We heard squirrels chattering in the trees all summer, and this fall they’re back. We’ve seen one in the bath gathering insulation for a nest. We hear them running across the ceiling and between the walls. Years ago I thought they were cute.
We’ve hired a “critter catcher” who uses Havahart traps and bait for his catch and release program because Maine is humane. So far he has pointed out that we also have two skunks living under the house. These critters all go for peanut butter crackers, but skunks will also follow miniature marshmallows toward the entrance of the Havahart.
One skunk took the bait on his nocturnal rounds. Without incident the critter catcher carried him off the next morning, the cage covered with a blanket to avoid unduly upsetting the skunk. Larger spring traps have been ordered for the wily squirrels, but so far they just keep taunting from the treetops.

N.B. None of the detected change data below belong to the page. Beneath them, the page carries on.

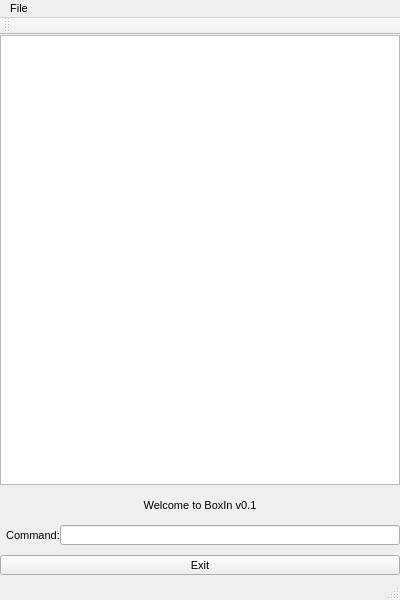
Above: BoxIn/BoxIn/BoxIn.ui from cs2103aug2014-t13-1c/main before the change. Below: the same form after it.
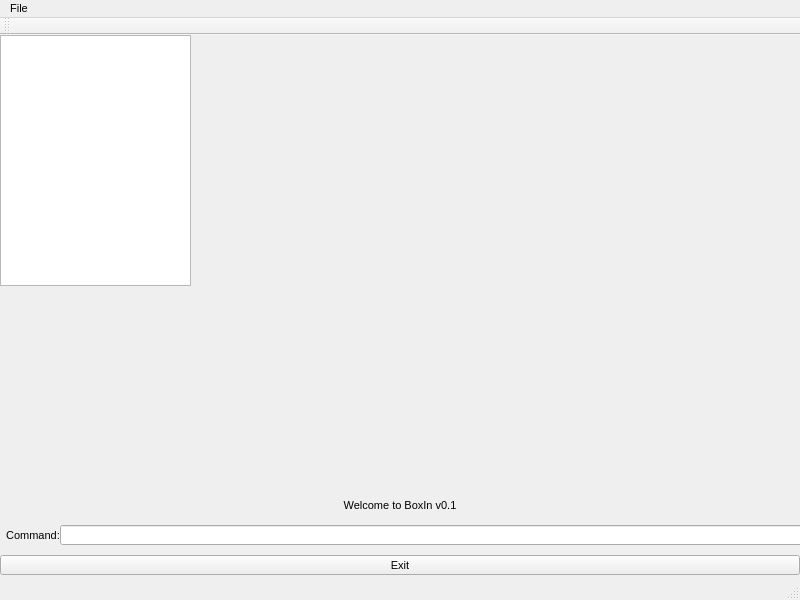
That is the form after the change. Icons and pictures are not drawn.

Commit message: Expanded window

Patch:
```diff
--- a/BoxIn/BoxIn/BoxIn.ui
+++ b/BoxIn/BoxIn/BoxIn.ui
@@ -6,19 +6,19 @@
    <rect>
     <x>0</x>
     <y>0</y>
-    <width>400</width>
+    <width>800</width>
     <height>600</height>
    </rect>
   </property>
   <property name="minimumSize">
    <size>
-    <width>400</width>
+    <width>800</width>
     <height>600</height>
    </size>
   </property>
   <property name="maximumSize">
    <size>
-    <width>400</width>
+    <width>800</width>
     <height>600</height>
    </size>
   </property>
@@ -45,7 +45,7 @@
      <rect>
       <x>60</x>
       <y>490</y>
-      <width>340</width>
+      <width>800</width>
       <height>20</height>
      </rect>
     </property>
@@ -68,8 +68,8 @@
      <rect>
       <x>0</x>
       <y>0</y>
-      <width>400</width>
-      <height>450</height>
+      <width>191</width>
+      <height>251</height>
      </rect>
     </property>
    </widget>
@@ -78,7 +78,7 @@
      <rect>
       <x>0</x>
       <y>460</y>
-      <width>400</width>
+      <width>800</width>
       <height>20</height>
      </rect>
     </property>
@@ -97,13 +97,13 @@
      <rect>
       <x>0</x>
       <y>520</y>
-      <width>400</width>
+      <width>800</width>
       <height>20</height>
      </rect>
     </property>
     <property name="maximumSize">
      <size>
-      <width>599</width>
+      <width>800</width>
       <height>16777215</height>
      </size>
     </property>
@@ -117,7 +117,7 @@
     <rect>
      <x>0</x>
      <y>0</y>
-     <width>400</width>
+     <width>800</width>
      <height>21</height>
     </rect>
    </property>
```
The commit also changes 6 other files.
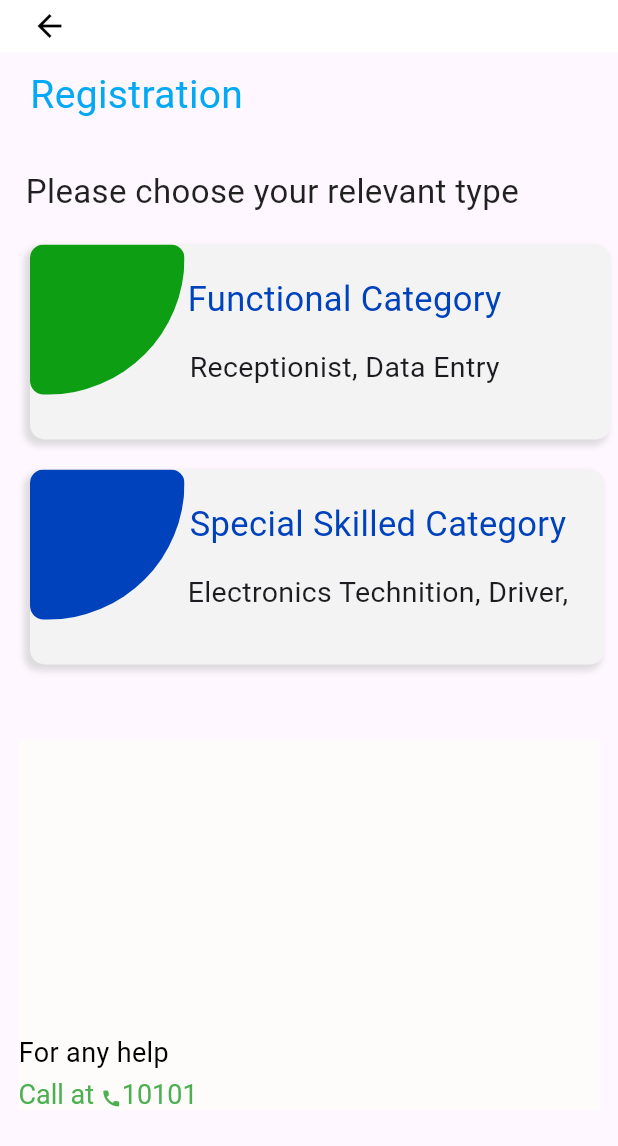
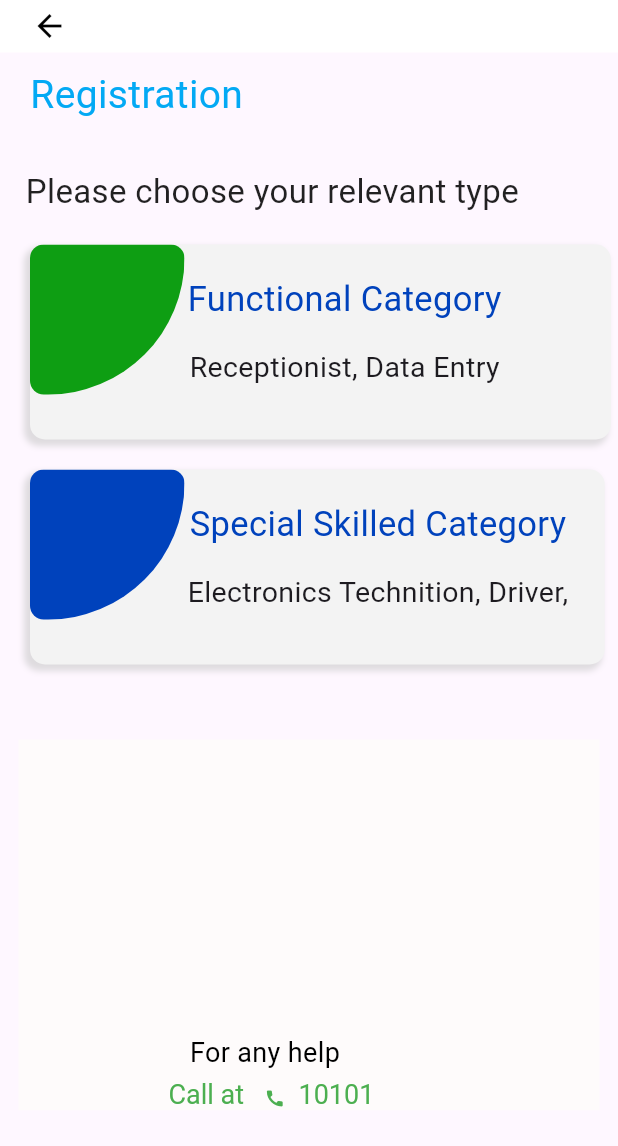
Before and after one commit to ArifHossain123/job_search, a Flutter app: the AppRegistration screen opened directly, on a phone screen of 412 x 824 dp. Shown: the top 1146 px of the screen. Run offline on Flutter 3.47's test engine with Material 3 defaults, Android fonts, the phone set to English and light mode, and no system bars.

Commit message:
Registration

```diff
--- a/lib/registration.dart
+++ b/lib/registration.dart
@@ -253,20 +253,21 @@ class _AppRegistrationState extends State<AppRegistration> {
                   const SizedBox(
                     height: 50,
                   ),
-
                   Container(
                     color: const Color.fromARGB(255, 254, 251, 251),
                     height: height * 0.3,
                     width: width * 0.94,
 
+                    child: Padding(
+                      padding: const EdgeInsets.only(left: 100),
                       child: Column(
+                        crossAxisAlignment: CrossAxisAlignment.center,
                         mainAxisAlignment: MainAxisAlignment.end,
-                      children: [
+                        children: <Widget>[
                           const Row(
-                          crossAxisAlignment: CrossAxisAlignment.center,
                             children: [
                               Text(
-                              'For any help',
+                                '   For any help',
                                 style: TextStyle(
                                   color: Colors.black,
                                   fontSize: 18,
@@ -274,14 +275,16 @@ class _AppRegistrationState extends State<AppRegistration> {
                               )
                             ],
                           ),
-                        SizedBox(height: 4,),
+                          const SizedBox(
+                            height: 4,
+                          ),
                           Row(
                             children: <Widget>[
                               RichText(
                                 text: const TextSpan(
                                   children: [
                                     TextSpan(
-                                    text: 'Call at ',
+                                      text: 'Call at   ',
                                       style: TextStyle(
                                         color: Colors.green,
                                         fontSize: 18,
@@ -295,7 +298,7 @@ class _AppRegistrationState extends State<AppRegistration> {
                                       ),
                                     ),
                                     TextSpan(
-                                    text: '10101',
+                                      text: '  10101',
                                       style: TextStyle(
                                         color: Colors.green,
                                         fontSize: 18,
@@ -307,6 +310,7 @@ class _AppRegistrationState extends State<AppRegistration> {
                             ],
                           ),
                         ],
+                      ),
                     ),
                     // child: const Image(
                     //   image: AssetImage(
```
Lines whose indentation alone changed are shown as unchanged.
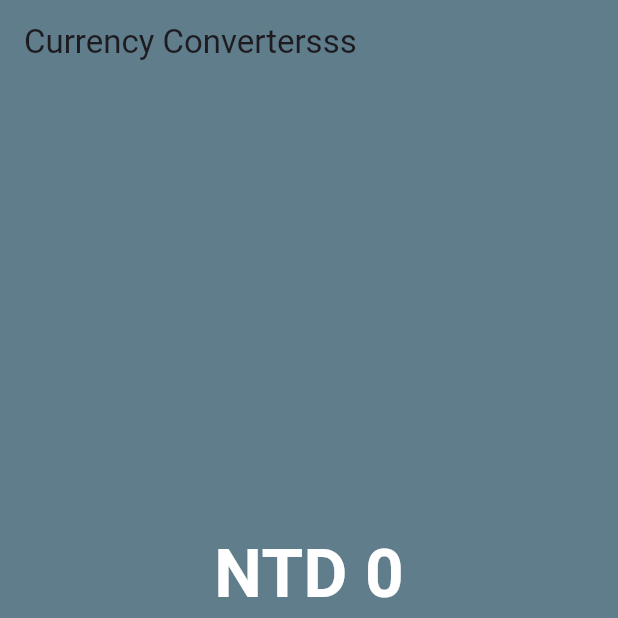
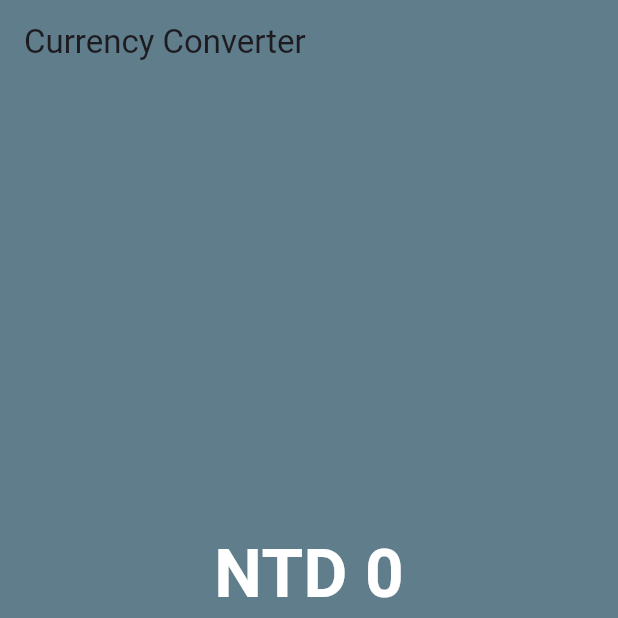
Before and after one commit to Dakb00/currency_converter, a Flutter app: the screen it shows after launch, on a phone screen of 412 x 824 dp, the top half of it. Run offline on Flutter 3.47's test engine with Material 3 defaults, Android fonts, the phone set to English and light mode, and no system bars.

Commit message:
Reverting Back

```diff
--- a/lib/currency_converter_material_page.dart
+++ b/lib/currency_converter_material_page.dart
@@ -41,7 +41,7 @@ class _CurrencyConverterMaterialPageState
       appBar: AppBar(
         backgroundColor: Colors.blueGrey,
         elevation: 0,
-        title: const Text('Currency Convertersss'),
+        title: const Text('Currency Converter'),
       ),
       body: Center(
         child: Padding(
```
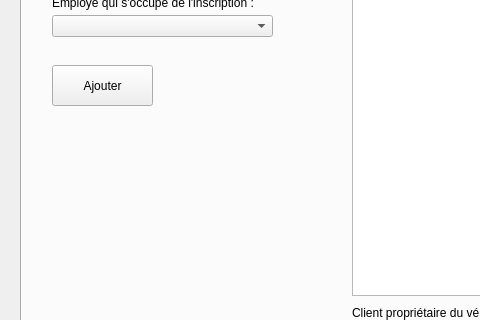
Above: Template.ui from BigDaveP/ProjetTraversier before the change; both pictures show x 0 to 480 and y 251 to 571 of the 1151 by 772 pixel window. Below: the same form after it.
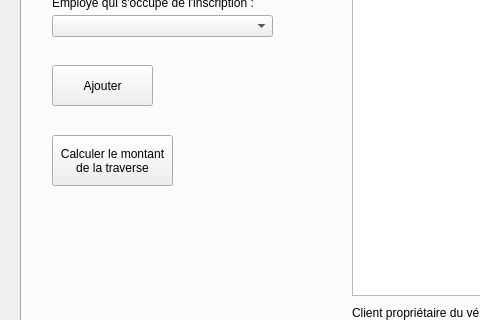
That is the form after the change. The open tabs and pages were chosen to show the change.

```diff
--- a/Template.ui
+++ b/Template.ui
@@ -809,6 +809,20 @@
       </rect>
      </property>
     </widget>
+    <widget class="QPushButton" name="calculerMontantTraverse">
+     <property name="geometry">
+      <rect>
+       <x>30</x>
+       <y>320</y>
+       <width>121</width>
+       <height>51</height>
+      </rect>
+     </property>
+     <property name="text">
+      <string>Calculer le montant 
+de la traverse</string>
+     </property>
+    </widget>
    </widget>
    <widget class="QWidget" name="tab_4">
     <attribute name="title">
```
Left out of the diff: 2 changed lines with no effect on the pictures.
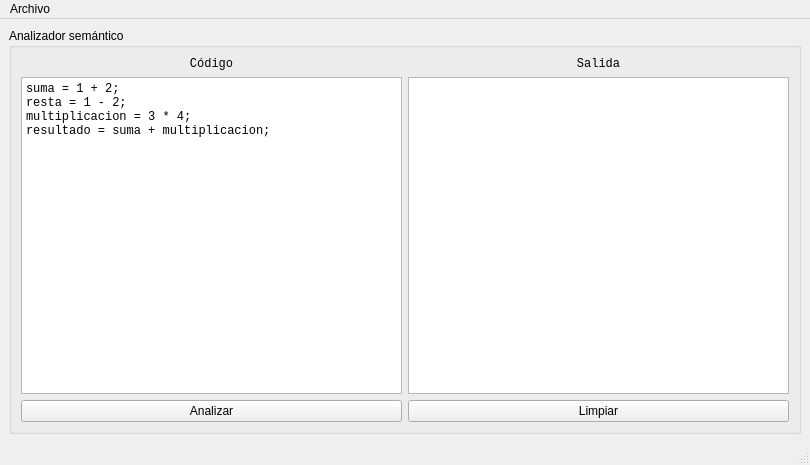
Above: Analizador Semántico/mainwindow.ui from FFahrenheit/Traductores-II before the change. Below: the same form after it.
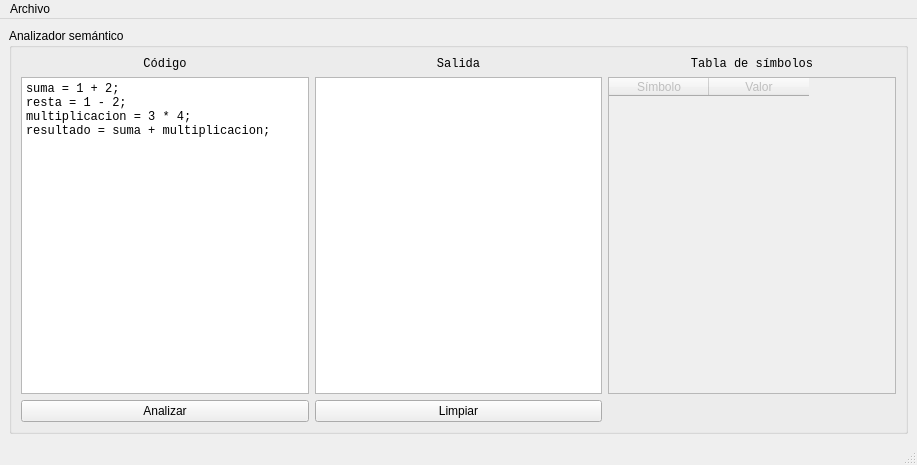
That is the form after the change.

Diff of the .ui file:
```diff
--- a/Analizador Semántico/mainwindow.ui
+++ b/Analizador Semántico/mainwindow.ui
@@ -6,7 +6,7 @@
    <rect>
     <x>0</x>
     <y>0</y>
-    <width>810</width>
+    <width>917</width>
     <height>465</height>
    </rect>
   </property>
@@ -20,18 +20,49 @@
       <property name="title">
        <string>Analizador semántico</string>
       </property>
-      <layout class="QGridLayout" name="gridLayout_2">
-       <item row="2" column="1">
-        <widget class="QPushButton" name="clear_button">
+      <layout class="QGridLayout" name="gridLayout">
+       <item row="0" column="0">
+        <widget class="QLabel" name="label">
+         <property name="font">
+          <font>
+           <family>Consolas</family>
+          </font>
+         </property>
          <property name="text">
-          <string>Limpiar</string>
+          <string>Código</string>
          </property>
+         <property name="alignment">
+          <set>Qt::AlignCenter</set>
+         </property>
         </widget>
        </item>
-       <item row="2" column="0">
-        <widget class="QPushButton" name="run_button">
+       <item row="0" column="1">
+        <widget class="QLabel" name="label_2">
+         <property name="font">
+          <font>
+           <family>Consolas</family>
+          </font>
+         </property>
          <property name="text">
-          <string>Analizar</string>
+          <string>Salida</string>
+         </property>
+         <property name="alignment">
+          <set>Qt::AlignCenter</set>
+         </property>
+        </widget>
+       </item>
+       <item row="0" column="2">
+        <widget class="QLabel" name="label_3">
+         <property name="font">
+          <font>
+           <family>Consolas</family>
+          </font>
+         </property>
+         <property name="text">
+          <string>Tabla de símbolos</string>
+         </property>
+         <property name="alignment">
+          <set>Qt::AlignCenter</set>
          </property>
         </widget>
        </item>
@@ -71,33 +102,34 @@
          </property>
         </widget>
        </item>
-       <item row="0" column="0">
-        <widget class="QLabel" name="label">
-         <property name="font">
-          <font>
-           <family>Consolas</family>
-          </font>
+       <item row="1" column="2">
+        <widget class="QTableWidget" name="symbol_table">
+         <property name="enabled">
+          <bool>false</bool>
          </property>
+         <column>
+          <property name="text">
+           <string>Símbolo</string>
+          </property>
+         </column>
+         <column>
+          <property name="text">
+           <string>Valor</string>
+          </property>
+         </column>
+        </widget>
+       </item>
+       <item row="2" column="0">
+        <widget class="QPushButton" name="run_button">
          <property name="text">
-          <string>Código</string>
+          <string>Analizar</string>
          </property>
-         <property name="alignment">
-          <set>Qt::AlignCenter</set>
-         </property>
         </widget>
        </item>
-       <item row="0" column="1">
-        <widget class="QLabel" name="label_2">
-         <property name="font">
-          <font>
-           <family>Consolas</family>
-          </font>
-         </property>
+       <item row="2" column="1">
+        <widget class="QPushButton" name="clear_button">
          <property name="text">
-          <string>Salida</string>
-         </property>
-         <property name="alignment">
-          <set>Qt::AlignCenter</set>
+          <string>Limpiar</string>
          </property>
         </widget>
        </item>
@@ -111,7 +143,7 @@
     <rect>
      <x>0</x>
      <y>0</y>
-     <width>810</width>
+     <width>917</width>
      <height>22</height>
     </rect>
    </property>
```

I’ve read that red squirrel litters range from three to seven. I wonder what the count will be by next spring.